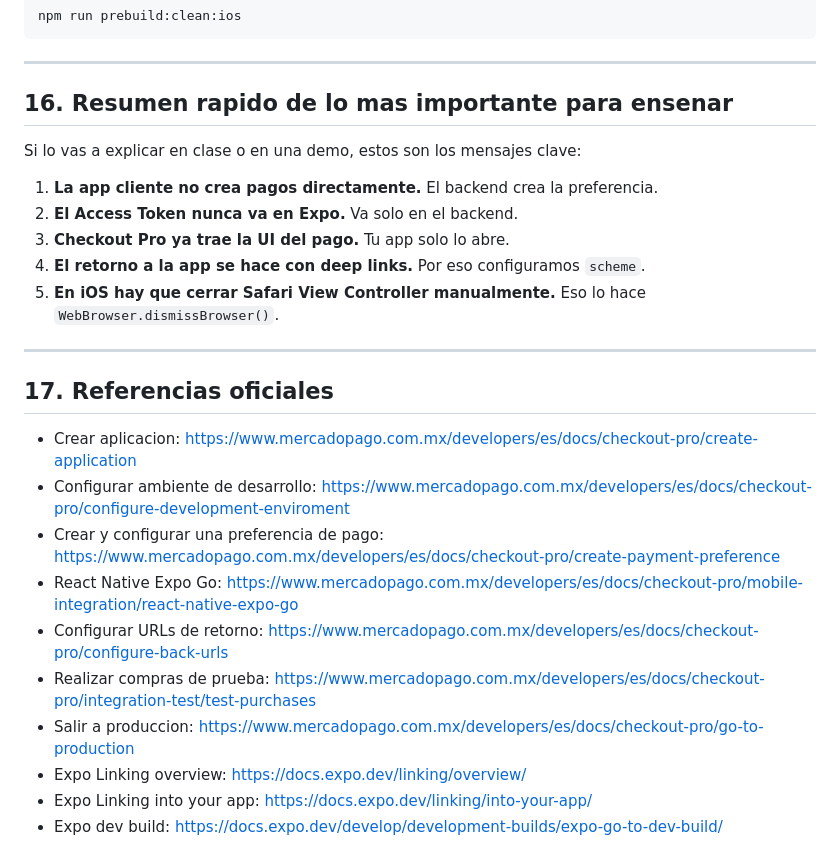
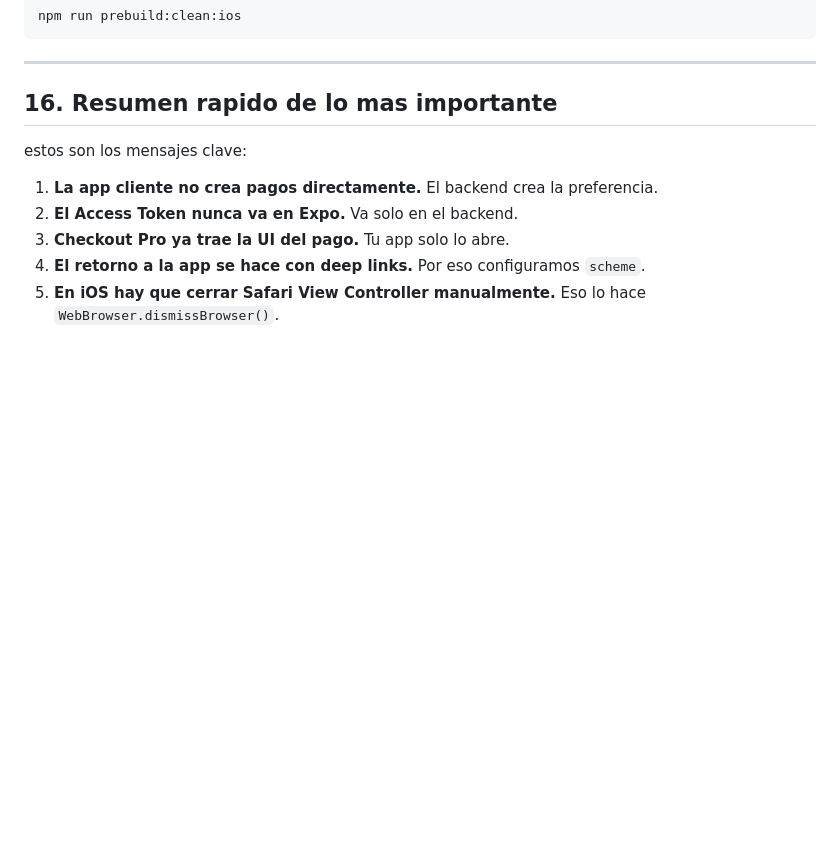
Before and after one commit to AaronLs15/Expo-Implementaciones, a Markdown page: mercadopago-expo-demo/docs/MERCADO_PAGO_EXPO_PASO_A_PASO.md, the part around the change. GitHub-like rendering; blank space fills up the shorter version.

Commit message:
Update summary section and remove references
Removed references section and updated summary heading.

```diff
--- a/mercadopago-expo-demo/docs/MERCADO_PAGO_EXPO_PASO_A_PASO.md
+++ b/mercadopago-expo-demo/docs/MERCADO_PAGO_EXPO_PASO_A_PASO.md
@@ -674,9 +674,9 @@ npm run prebuild:clean:ios
 
 ---
 
-## 16. Resumen rapido de lo mas importante para ensenar
+## 16. Resumen rapido de lo mas importante
 
-Si lo vas a explicar en clase o en una demo, estos son los mensajes clave:
+estos son los mensajes clave:
 
 1. **La app cliente no crea pagos directamente.**
    El backend crea la preferencia.
@@ -688,28 +688,3 @@ Si lo vas a explicar en clase o en una demo, estos son los mensajes clave:
    Por eso configuramos `scheme`.
 5. **En iOS hay que cerrar Safari View Controller manualmente.**
    Eso lo hace `WebBrowser.dismissBrowser()`.
-
----
-
-## 17. Referencias oficiales
-
-- Crear aplicacion:
-  https://www.mercadopago.com.mx/developers/es/docs/checkout-pro/create-application
-- Configurar ambiente de desarrollo:
-  https://www.mercadopago.com.mx/developers/es/docs/checkout-pro/configure-development-enviroment
-- Crear y configurar una preferencia de pago:
-  https://www.mercadopago.com.mx/developers/es/docs/checkout-pro/create-payment-preference
-- React Native Expo Go:
-  https://www.mercadopago.com.mx/developers/es/docs/checkout-pro/mobile-integration/react-native-expo-go
-- Configurar URLs de retorno:
-  https://www.mercadopago.com.mx/developers/es/docs/checkout-pro/configure-back-urls
-- Realizar compras de prueba:
-  https://www.mercadopago.com.mx/developers/es/docs/checkout-pro/integration-test/test-purchases
-- Salir a produccion:
-  https://www.mercadopago.com.mx/developers/es/docs/checkout-pro/go-to-production
-- Expo Linking overview:
-  https://docs.expo.dev/linking/overview/
-- Expo Linking into your app:
-  https://docs.expo.dev/linking/into-your-app/
-- Expo dev build:
-  https://docs.expo.dev/develop/development-builds/expo-go-to-dev-build/
```
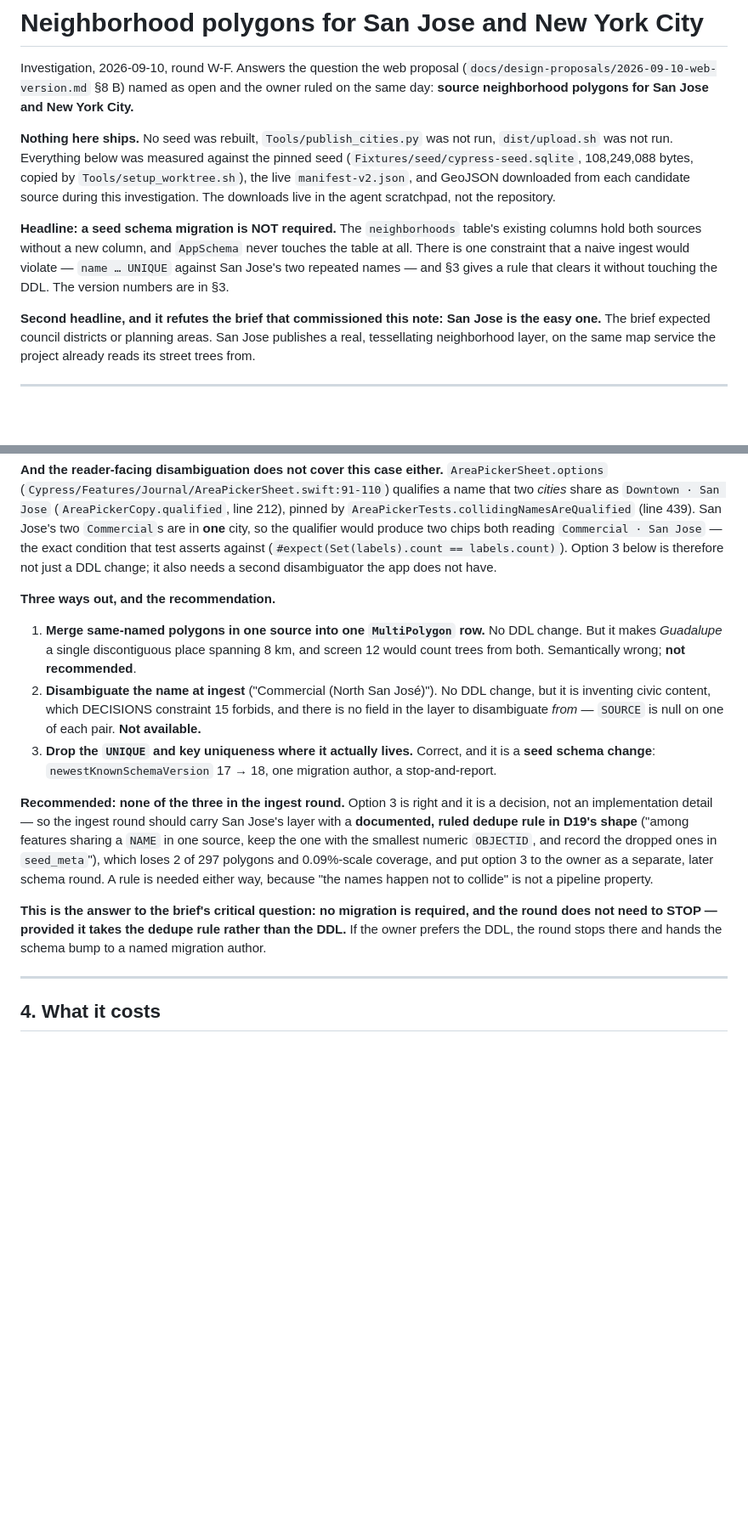
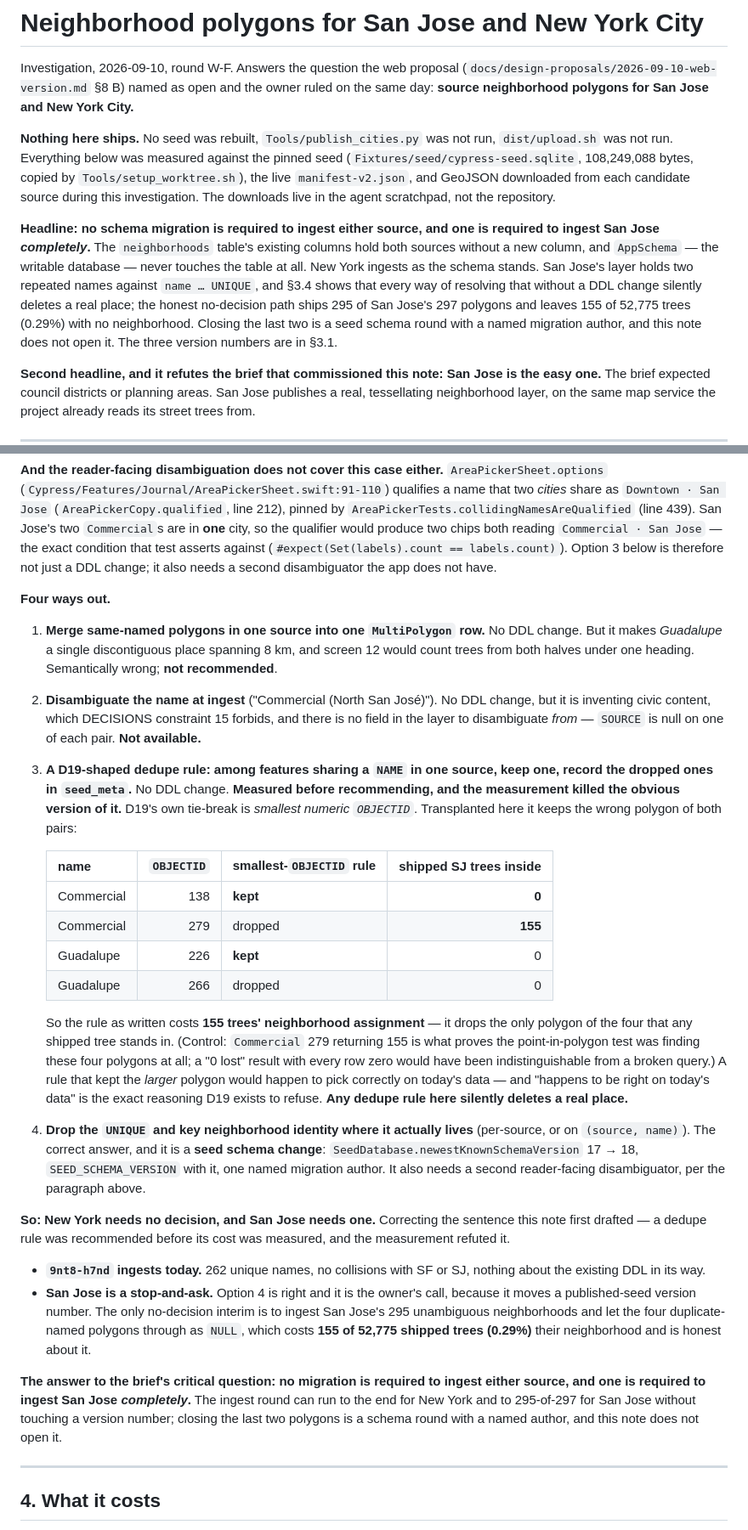
Before and after one commit to PlatosTwin/cypress, a Markdown page: docs/investigations/neighborhood-polygons.md, 2 parts joined by grey strips. Shown at 85% size. Rendered like a GitHub page; blank space fills up the shorter version.

Commit message:
docs: measure the San Jose dedupe rule, which refutes the note's own recommendation
The first draft recommended a D19-shaped dedupe for San Jose's two duplicate
neighborhood names without measuring its cost. Measured: D19's tie-break
(smallest numeric OBJECTID) keeps the polygon with 0 shipped trees and drops
the one with 155. Any dedupe rule here silently deletes a real place.

Revises the headline, §2.2, §3.4, §6 and §7 accordingly: New York ingests with
no decision and no migration; San Jose ships 295 of 297 polygons with no
migration (155 trees, 0.29%, carry NULL) or all 297 behind a seed schema bump
that is the owner's call and a separate round.

Co-Authored-By: Claude Opus 5 <noreply@anthropic.com>

```diff
--- a/docs/investigations/neighborhood-polygons.md
+++ b/docs/investigations/neighborhood-polygons.md
@@ -10,10 +10,14 @@ was not run. Everything below was measured against the pinned seed
 live `manifest-v2.json`, and GeoJSON downloaded from each candidate source during this
 investigation. The downloads live in the agent scratchpad, not the repository.
 
-**Headline: a seed schema migration is NOT required.** The `neighborhoods` table's existing columns
-hold both sources without a new column, and `AppSchema` never touches the table at all. There is one
-constraint that a naive ingest would violate — `name … UNIQUE` against San Jose's two repeated names
-— and §3 gives a rule that clears it without touching the DDL. The version numbers are in §3.
+**Headline: no schema migration is required to ingest either source, and one is required to ingest
+San Jose *completely*.** The `neighborhoods` table's existing columns hold both sources without a new
+column, and `AppSchema` — the writable database — never touches the table at all. New York ingests as
+the schema stands. San Jose's layer holds two repeated names against `name … UNIQUE`, and §3.4 shows
+that every way of resolving that without a DDL change silently deletes a real place; the honest
+no-decision path ships 295 of San Jose's 297 polygons and leaves 155 of 52,775 trees (0.29%) with no
+neighborhood. Closing the last two is a seed schema round with a named migration author, and this
+note does not open it. The three version numbers are in §3.1.
 
 **Second headline, and it refutes the brief that commissioned this note: San Jose is the easy one.**
 The brief expected council districts or planning areas. San Jose publishes a real, tessellating
@@ -328,27 +336,51 @@ city, so the qualifier would produce two chips both reading `Commercial · San J
 condition that test asserts against (`#expect(Set(labels).count == labels.count)`). Option 3 below is
 therefore not just a DDL change; it also needs a second disambiguator the app does not have.
 
-**Three ways out, and the recommendation.**
+**Four ways out.**
 
 1. **Merge same-named polygons in one source into one `MultiPolygon` row.** No DDL change. But it
    makes *Guadalupe* a single discontiguous place spanning 8 km, and screen 12 would count trees from
-   both. Semantically wrong; **not recommended**.
+   both halves under one heading. Semantically wrong; **not recommended**.
 2. **Disambiguate the name at ingest** ("Commercial (North San José)"). No DDL change, but it is
    inventing civic content, which DECISIONS constraint 15 forbids, and there is no field in the layer
    to disambiguate *from* — `SOURCE` is null on one of each pair. **Not available.**
-3. **Drop the `UNIQUE` and key uniqueness where it actually lives.** Correct, and it is a **seed
-   schema change**: `newestKnownSchemaVersion` 17 → 18, one migration author, a stop-and-report.
+3. **A D19-shaped dedupe rule: among features sharing a `NAME` in one source, keep one, record the
+   dropped ones in `seed_meta`.** No DDL change. **Measured before recommending, and the measurement
+   killed the obvious version of it.** D19's own tie-break is *smallest numeric `OBJECTID`*.
+   Transplanted here it keeps the wrong polygon of both pairs:
 
-**Recommended: none of the three in the ingest round.** Option 3 is right and it is a decision, not an
-implementation detail — so the ingest round should carry San Jose's layer with a **documented,
-ruled dedupe rule in D19's shape** ("among features sharing a `NAME` in one source, keep the one with
-the smallest numeric `OBJECTID`, and record the dropped ones in `seed_meta`"), which loses 2 of 297
-polygons and 0.09%-scale coverage, and put option 3 to the owner as a separate, later schema round.
-A rule is needed either way, because "the names happen not to collide" is not a pipeline property.
+   | name | `OBJECTID` | smallest-`OBJECTID` rule | shipped SJ trees inside |
+   |---|---:|---|---:|
+   | Commercial | 138 | **kept** | **0** |
+   | Commercial | 279 | dropped | **155** |
+   | Guadalupe | 226 | **kept** | 0 |
+   | Guadalupe | 266 | dropped | 0 |
 
-**This is the answer to the brief's critical question: no migration is required, and the round does
-not need to STOP — provided it takes the dedupe rule rather than the DDL.** If the owner prefers the
-DDL, the round stops there and hands the schema bump to a named migration author.
+   So the rule as written costs **155 trees' neighborhood assignment** — it drops the only polygon of
+   the four that any shipped tree stands in. (Control: `Commercial` 279 returning 155 is what proves
+   the point-in-polygon test was finding these four polygons at all; a "0 lost" result with every row
+   zero would have been indistinguishable from a broken query.) A rule that kept the *larger* polygon
+   would happen to pick correctly on today's data — and "happens to be right on today's data" is the
+   exact reasoning D19 exists to refuse. **Any dedupe rule here silently deletes a real place.**
+4. **Drop the `UNIQUE` and key neighborhood identity where it actually lives** (per-source, or on
+   `(source, name)`). The correct answer, and it is a **seed schema change**:
+   `SeedDatabase.newestKnownSchemaVersion` 17 → 18, `SEED_SCHEMA_VERSION` with it, one named
+   migration author. It also needs a second reader-facing disambiguator, per the paragraph above.
+
+**So: New York needs no decision, and San Jose needs one.** Correcting the sentence this note first
+drafted — a dedupe rule was recommended before its cost was measured, and the measurement refuted it.
+
+- **`9nt8-h7nd` ingests today.** 262 unique names, no collisions with SF or SJ, nothing about the
+  existing DDL in its way.
+- **San Jose is a stop-and-ask.** Option 4 is right and it is the owner's call, because it moves a
+  published-seed version number. The only no-decision interim is to ingest San Jose's 295 unambiguous
+  neighborhoods and let the four duplicate-named polygons through as `NULL`, which costs **155 of
+  52,775 shipped trees (0.29%)** their neighborhood and is honest about it.
+
+**The answer to the brief's critical question: no migration is required to ingest either source, and
+one is required to ingest San Jose *completely*.** The ingest round can run to the end for New York
+and to 295-of-297 for San Jose without touching a version number; closing the last two polygons is a
+schema round with a named author, and this note does not open it.
 
 ---
 
```
Also changed, not shown: other parts of docs/investigations/neighborhood-polygons.md (+26 -9 lines).
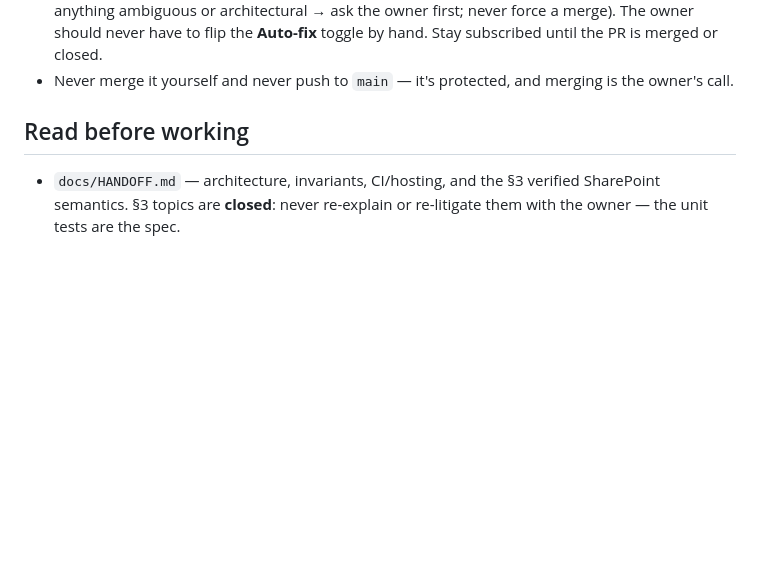
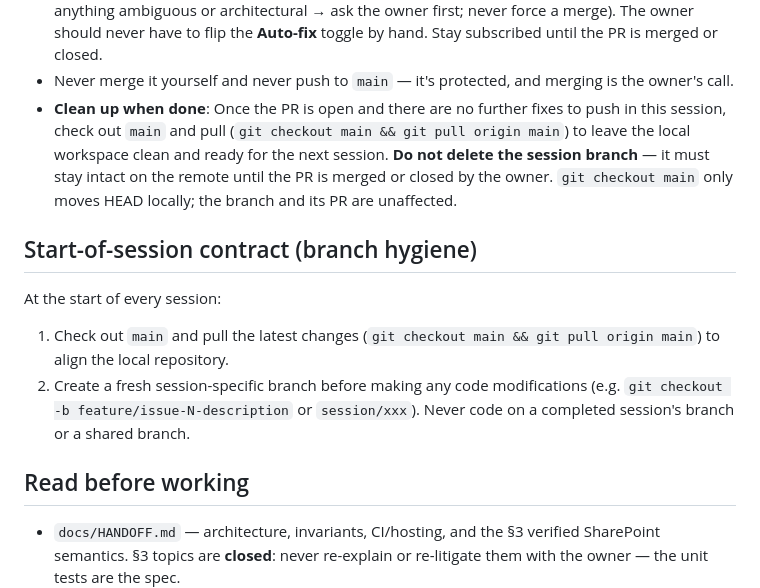
Before and after one commit to formatfx/formatfx, a Markdown page: CLAUDE.md, the part around the change. GitHub-like rendering; blank space fills up the shorter version.

Commit message:
docs(rules): enforce start-of-session hygiene and end-of-session cleanup contracts (#255)
* docs(rules): add start-of-session hygiene and end-of-session cleanup contracts

* Potential fix for pull request finding

Co-authored-by: Copilot Autofix powered by AI <175728472+Copilot@users.noreply.github.com>

* Potential fix for pull request finding

Co-authored-by: Copilot Autofix powered by AI <175728472+Copilot@users.noreply.github.com>

* docs(claude): clarify cleanup does not delete session branch on unmerged PRs

---------

Co-authored-by: Copilot Autofix powered by AI <175728472+Copilot@users.noreply.github.com>
Co-authored-by: copilot-swe-agent[bot] <198982749+Copilot@users.noreply.github.com>

```diff
--- a/CLAUDE.md
+++ b/CLAUDE.md
@@ -37,6 +37,20 @@ guidance in your environment.
   toggle by hand. Stay subscribed until the PR is merged or closed.
 - Never merge it yourself and never push to `main` — it's protected, and
   merging is the owner's call.
+- **Clean up when done**: Once the PR is open and there are no further fixes to push in this
+  session, check out `main` and pull (`git checkout main && git pull origin main`) to leave
+  the local workspace clean and ready for the next session. **Do not delete the session
+  branch** — it must stay intact on the remote until the PR is merged or closed by the
+  owner. `git checkout main` only moves HEAD locally; the branch and its PR are unaffected.
+
+## Start-of-session contract (branch hygiene)
+
+At the start of every session:
+1. Check out `main` and pull the latest changes (`git checkout main && git pull origin main`)
+   to align the local repository.
+2. Create a fresh session-specific branch before making any code modifications
+   (e.g. `git checkout -b feature/issue-N-description` or `session/xxx`). Never code on a
+   completed session's branch or a shared branch.
 
 ## Read before working
 
```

+===+

◆ Task details ◆
A complete answer gives every line of the records holding "honest".

◆ Exercise response ◆
+that every way of resolving that without a DDL change silently deletes a real place; the honest
+  52,775 shipped trees (0.29%)** their neighborhood and is honest about it.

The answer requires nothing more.